In December, the first group of five residents moved in to the Booth Brown House Foyer in St. Paul. Because of an adjoining homeless facility serving 11- to 17-year-olds, Booth Brown lowered the age range the foyer serves. Residents must be 16 to 21 years old. "The overwhelming majority has lived in foster care, regardless of whether they came directly from there," said Corey Sentieri, program manager.

After screening out youth who are not suitable for the program, a case manager and the resident negotiate an action plan with five areas of goals: education, employment, financial, independent living skills and volunteer opportunities. This becomes a contract between the resident and the facility, and includes a 10-module system that the resident is tested on each month to achieve those goals.

The foyer is staffed at all times. When residents walk in, they're greeted at the front desk. Residents can then go to their efficiency units, each with its own kitchen and bathroom, or spend time in the common lounge area, computer lab, eating area or outdoor patio.

In the traditional foyer model, one-third of the residents have high needs, one-third medium needs and one-third low needs, but Sentieri said that they've taken in a much higher percentage of high-needs youth. Nonetheless, the heavy level of support needed in the beginning quickly drops, and the longer-term residents are now mentoring the new ones.

If residents have income, they pay 30% of it for rent. Usually residents have some form of government subsidy when they arrive. Some find jobs, while others continue their educations. Regardless of the path chosen, Sentieri said that "working with the kids at this age breaks the cycle" that would otherwise lead them to homelessness as adults.

Funding a foyer is a giant hurdle in most cases, but not for Booth Brown. One private donation covered the $850,000 rehab and what are projected to be the operating costs for two years. A small United Way donation augmented this.

Another foyer in New York City was scheduled to open first, but construction delays moved the expected opening to the end of February. The Chelsea Foyer is part of Common Ground Community's massive renovation of the residential annex of the McBurney YMCA.

When completed, Chelsea Residences will have 207 single-occupancy residences, 40 of which will constitute Chelsea Foyer. The foyer, with its own entrance and a private elevator, will take up a narrow area on five floors. On the first floor are staff offices and a large lounge, and each of the other floors has a four-bedroom suite with a kitchen and two shared bathrooms plus six single units with kitchenettes and bathrooms.
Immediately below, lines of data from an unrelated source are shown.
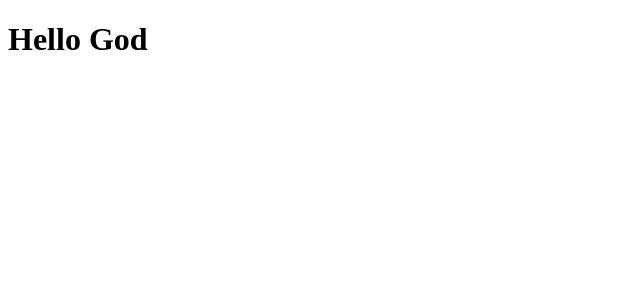
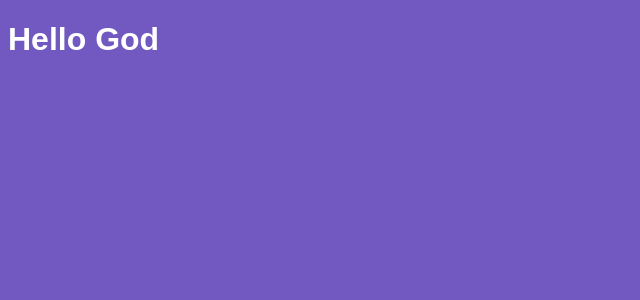
Before and after one commit to cezarmezzalira/desafio4_bootcamp, a React app: page / in a window 1280 px wide. Shown: the top 300 px of the page, without its empty margins (0-640 px from the left). Built offline with nearby package versions, Linux system fonts and the light colour scheme.

Commit message:
Created CSS file to App component

```diff
--- /dev/null
+++ b/src/App.css
@@ -0,0 +1,5 @@
+body {
+  background: #7159c1;
+  color: #fff;
+  font-family: Arial, Helvetica, sans-serif;
+}
--- a/src/App.js
+++ b/src/App.js
@@ -1,4 +1,5 @@
 import React from 'react';
+import './App.css';
 
 function App() {
   return <h1>Hello God</h1>;
```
Other common areas include a computer room, rehearsal room, multipurpose room, laundry room and TV room.

The Chelsea Foyer will also be staffed at all times. A dedicated case manager will negotiate an 18-month action plan for each resident, help the resident achieve the goals, and address whatever individual needs the resident has.

Common Ground, a major nonprofit provider of affordable supportive housing, is the facilities manager, but the units are leased to Good Shepherd Services (GSS), which has deep experience in youth development. Services will be more extensive, taking advantage of the broad offerings of both big city nonprofits as well as outside private and public agencies.

At press time, GSS was conducting an intensive intake process that involved a two-hour interview, a multi-page application, references, a physical, and mutual assessment. The target population is 18- to 24-year-olds who are homeless or coming out of foster care, ideally in school or working, said Yvonne Forbes, GSS program director.

Services are mainly funded through the federal McKinney-Vento program. Other sources include the city's Administration for Children's Supportive Independent Living Program, the New York City Department of Homeless Services, and welfare. Residents pay a program fee that will be given to them as a grant if they complete the program.

The total development cost for all units of the Chelsea Residences is $29 million. Funding includes $16.9 million from the New York City Department of Housing Preservation and Development, $5 million from the New York State Homeless Assistance Program, $6.5 million in tax credit equity syndicated through MMA Financial, and $1 million from a Federal Home Loan Bank of New York Affordable Housing Program loan.